VMs are composed of fixed configuration and disk files, so it's easy to grab a copy of a machine's resource profile, snag the associated disk files, and spin it up anywhere, anytime. And VMware and Microsoft have improved this functionality.
Do you store your VM images on a SAN? Want to back up your machines while they're still running? Snapshot-compatible backup applications that leverage vendor APIs to do the heavy lifting are available for the major hypervisors. They make API calls to take snapshots of VMs prior to starting the backup process. Changes are redirected to a change file instead of the original volume. The machine is backed up, even if clients are using it, and the snapshot is destroyed.
VMware has performed backups this way since ESX 2.0, but it required the use of a VMware Consolidated Backup proxy server. This meant IT had to deal with tedious configuration requirements, and the underlying storage system was saddled with a significant amount of read I/O during backups.
Users griped, so VMware has eliminated VCB in favor of an integrated API called vStorage APIs for Data Protection. VADP is invoked directly by a backup application and is a configuration-free feature of vSphere.
Third-party virtualization backup providers such as Veeam have taken full advantage of VADP and its Microsoft equivalent, Volume Shadow Copy Service, to deliver low-cost, highly effective, VM-level backup at a reasonable price.

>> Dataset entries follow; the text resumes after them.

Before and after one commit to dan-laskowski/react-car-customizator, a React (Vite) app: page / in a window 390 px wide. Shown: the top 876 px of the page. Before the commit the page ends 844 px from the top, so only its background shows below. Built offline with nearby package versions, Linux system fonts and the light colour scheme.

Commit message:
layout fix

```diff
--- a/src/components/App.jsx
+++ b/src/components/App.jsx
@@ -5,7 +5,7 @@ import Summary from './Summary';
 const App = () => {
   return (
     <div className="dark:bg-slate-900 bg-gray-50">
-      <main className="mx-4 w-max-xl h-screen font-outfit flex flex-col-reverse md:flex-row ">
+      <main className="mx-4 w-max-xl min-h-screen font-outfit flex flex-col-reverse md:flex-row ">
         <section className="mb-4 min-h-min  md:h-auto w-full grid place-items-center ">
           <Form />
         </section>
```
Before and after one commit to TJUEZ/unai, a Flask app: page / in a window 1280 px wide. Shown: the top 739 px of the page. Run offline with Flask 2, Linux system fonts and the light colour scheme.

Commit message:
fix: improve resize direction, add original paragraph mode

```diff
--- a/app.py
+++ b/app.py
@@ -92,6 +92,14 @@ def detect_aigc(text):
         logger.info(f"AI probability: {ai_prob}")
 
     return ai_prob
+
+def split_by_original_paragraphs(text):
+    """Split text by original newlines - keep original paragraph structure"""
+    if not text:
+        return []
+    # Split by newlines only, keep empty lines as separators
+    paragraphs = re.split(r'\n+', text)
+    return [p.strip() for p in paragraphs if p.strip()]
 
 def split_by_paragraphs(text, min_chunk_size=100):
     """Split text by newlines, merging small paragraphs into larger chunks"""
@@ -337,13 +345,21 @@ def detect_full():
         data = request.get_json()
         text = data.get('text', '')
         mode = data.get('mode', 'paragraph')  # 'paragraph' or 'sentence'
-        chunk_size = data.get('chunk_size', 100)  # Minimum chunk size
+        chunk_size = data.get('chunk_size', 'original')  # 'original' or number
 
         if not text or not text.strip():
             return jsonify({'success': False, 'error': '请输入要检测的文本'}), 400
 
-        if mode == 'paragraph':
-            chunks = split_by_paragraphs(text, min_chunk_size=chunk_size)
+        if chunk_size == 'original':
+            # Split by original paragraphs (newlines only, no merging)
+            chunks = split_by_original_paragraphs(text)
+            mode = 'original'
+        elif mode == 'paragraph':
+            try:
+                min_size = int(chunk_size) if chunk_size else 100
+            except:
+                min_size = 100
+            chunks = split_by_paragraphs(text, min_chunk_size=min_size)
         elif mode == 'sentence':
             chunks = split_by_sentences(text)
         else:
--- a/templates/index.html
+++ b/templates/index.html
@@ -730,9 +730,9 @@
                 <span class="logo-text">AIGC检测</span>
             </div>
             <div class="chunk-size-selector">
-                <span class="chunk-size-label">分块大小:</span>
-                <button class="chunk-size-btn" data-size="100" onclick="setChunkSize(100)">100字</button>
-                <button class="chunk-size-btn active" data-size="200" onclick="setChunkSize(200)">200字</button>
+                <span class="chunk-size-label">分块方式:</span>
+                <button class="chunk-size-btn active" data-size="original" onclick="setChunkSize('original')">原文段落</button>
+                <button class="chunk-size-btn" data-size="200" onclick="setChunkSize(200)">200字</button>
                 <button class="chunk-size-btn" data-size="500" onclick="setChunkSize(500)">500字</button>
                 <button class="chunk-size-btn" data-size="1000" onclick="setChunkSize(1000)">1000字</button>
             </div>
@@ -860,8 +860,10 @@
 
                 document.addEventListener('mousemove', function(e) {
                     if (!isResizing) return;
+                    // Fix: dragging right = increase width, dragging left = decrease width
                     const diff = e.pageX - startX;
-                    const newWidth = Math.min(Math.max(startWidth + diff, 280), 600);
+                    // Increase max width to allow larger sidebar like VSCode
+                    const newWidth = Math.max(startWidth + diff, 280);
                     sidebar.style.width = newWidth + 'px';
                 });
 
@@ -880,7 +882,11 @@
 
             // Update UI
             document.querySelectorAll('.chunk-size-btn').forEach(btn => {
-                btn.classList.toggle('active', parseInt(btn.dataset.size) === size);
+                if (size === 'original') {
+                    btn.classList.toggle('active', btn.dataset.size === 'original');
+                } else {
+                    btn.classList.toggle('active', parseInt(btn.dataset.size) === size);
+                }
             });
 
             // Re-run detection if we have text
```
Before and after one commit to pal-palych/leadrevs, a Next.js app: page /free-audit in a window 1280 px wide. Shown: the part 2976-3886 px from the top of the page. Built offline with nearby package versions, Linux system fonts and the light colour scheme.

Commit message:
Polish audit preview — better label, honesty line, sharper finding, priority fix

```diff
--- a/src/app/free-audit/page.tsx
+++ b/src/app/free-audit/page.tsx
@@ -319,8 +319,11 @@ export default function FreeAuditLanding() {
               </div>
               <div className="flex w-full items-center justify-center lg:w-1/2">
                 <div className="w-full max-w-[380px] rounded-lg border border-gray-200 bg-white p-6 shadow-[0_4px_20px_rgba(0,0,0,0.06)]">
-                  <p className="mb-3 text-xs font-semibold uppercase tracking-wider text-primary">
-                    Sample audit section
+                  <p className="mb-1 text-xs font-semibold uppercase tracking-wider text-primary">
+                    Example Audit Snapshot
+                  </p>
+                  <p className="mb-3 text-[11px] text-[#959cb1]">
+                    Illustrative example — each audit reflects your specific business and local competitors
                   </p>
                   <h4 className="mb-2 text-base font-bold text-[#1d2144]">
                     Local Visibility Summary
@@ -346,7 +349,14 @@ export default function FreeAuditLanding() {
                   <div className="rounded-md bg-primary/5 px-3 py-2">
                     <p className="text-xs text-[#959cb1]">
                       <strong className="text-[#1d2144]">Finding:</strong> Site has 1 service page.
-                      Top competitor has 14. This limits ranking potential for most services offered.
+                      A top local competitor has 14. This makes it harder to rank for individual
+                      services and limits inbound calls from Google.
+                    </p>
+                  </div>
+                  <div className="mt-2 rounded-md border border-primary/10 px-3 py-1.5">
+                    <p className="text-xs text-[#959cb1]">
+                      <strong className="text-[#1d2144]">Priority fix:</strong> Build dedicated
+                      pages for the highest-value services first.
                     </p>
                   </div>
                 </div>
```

Virtualization APIs can also grab flat-file backups from guest virtual machines, and products that already excel at flat-file backups can leverage the APIs to do so better and with a smaller footprint. But most exciting is underlying storage's involvement in the backup process.
The latest storage APIs from VMware, and to a lesser extent Microsoft, use the horsepower of the storage arrays to make copies of data to be backed up. This approach works provided the storage array has enough spare capacity to accommodate the I/O. Doing the backup itself requires an API-compatible backup product for VMware. Acronis, CommVault, EMC, Hewlett-Packard, Quest, Symantec, and Syncsort are API certified. Using hardware-assisted copy requires a SAN that's compatible with vStorage API for Array Integration. Three vendors have VAAI-ready SANs, according to the latest VMware hardware compatibility list: FalconStor, LeftHand, and HP.
Other advances are transforming backup. For instance, imagine running traditional network- or agent-based backup over the internal hypervisor instead of across conventional network links. VMware's Virtual Machine Communication Interface allows machines on the same host to read data from one another at the speed of the internal machine bus. It's fast, particularly for large transfers or where the data is in running memory. One example is SQL Server, which is designed to keep as much data as possible in memory for faster reads and queries.
Note that you'll need to upgrade to vSphere 4 or later to take advantage of these APIs.
Jake McTigue is president of McTigue Analytics.